TASK DIRECTIONS
Scan the lines below and report each one containing "commerce" by copying it.

SUPPLIED RECORDS
BEGIN
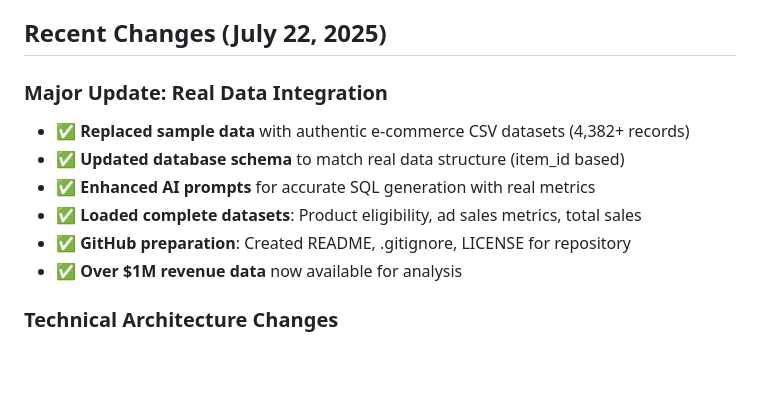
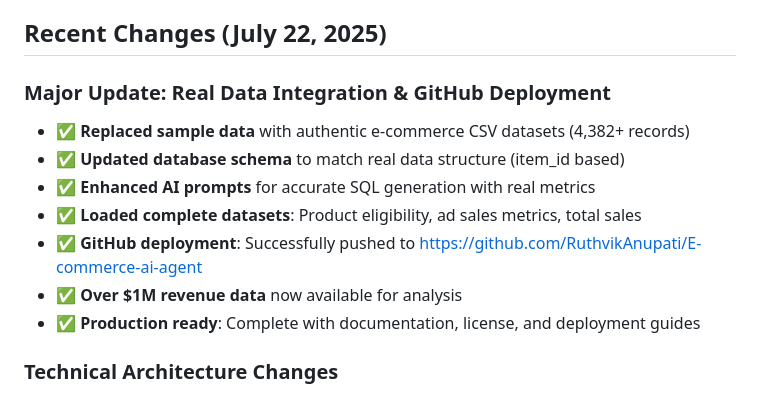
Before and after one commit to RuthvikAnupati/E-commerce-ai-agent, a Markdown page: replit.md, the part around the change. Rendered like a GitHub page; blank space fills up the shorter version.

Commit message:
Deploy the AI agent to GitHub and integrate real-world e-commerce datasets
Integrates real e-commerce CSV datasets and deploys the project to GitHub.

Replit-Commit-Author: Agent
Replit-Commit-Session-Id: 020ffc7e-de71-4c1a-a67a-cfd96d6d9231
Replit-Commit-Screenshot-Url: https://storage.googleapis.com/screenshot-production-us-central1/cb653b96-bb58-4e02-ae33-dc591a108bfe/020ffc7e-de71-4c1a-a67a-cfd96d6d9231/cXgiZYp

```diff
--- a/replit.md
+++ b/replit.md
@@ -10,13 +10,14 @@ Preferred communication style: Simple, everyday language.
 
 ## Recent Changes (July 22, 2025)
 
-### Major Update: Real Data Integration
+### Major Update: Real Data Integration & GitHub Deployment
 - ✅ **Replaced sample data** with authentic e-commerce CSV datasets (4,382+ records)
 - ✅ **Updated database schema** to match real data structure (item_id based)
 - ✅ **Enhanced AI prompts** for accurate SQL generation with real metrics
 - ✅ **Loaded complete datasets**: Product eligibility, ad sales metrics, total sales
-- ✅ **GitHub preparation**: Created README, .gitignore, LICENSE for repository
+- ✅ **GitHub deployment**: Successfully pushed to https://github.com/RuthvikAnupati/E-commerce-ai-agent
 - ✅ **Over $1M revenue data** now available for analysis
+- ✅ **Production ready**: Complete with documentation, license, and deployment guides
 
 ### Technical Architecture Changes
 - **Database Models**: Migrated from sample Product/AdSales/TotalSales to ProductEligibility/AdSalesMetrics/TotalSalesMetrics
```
END
WRITTEN SOLUTION
Before and after one commit to RuthvikAnupati/E-commerce-ai-agent, a Markdown page: replit.md, the part around the change. Rendered like a GitHub page; blank space fills up the shorter version.
Deploy the AI agent to GitHub and integrate real-world e-commerce datasets
Integrates real e-commerce CSV datasets and deploys the project to GitHub.
 - ✅ **Replaced sample data** with authentic e-commerce CSV datasets (4,382+ records)
+- ✅ **GitHub deployment**: Successfully pushed to https://github.com/RuthvikAnupati/E-commerce-ai-agent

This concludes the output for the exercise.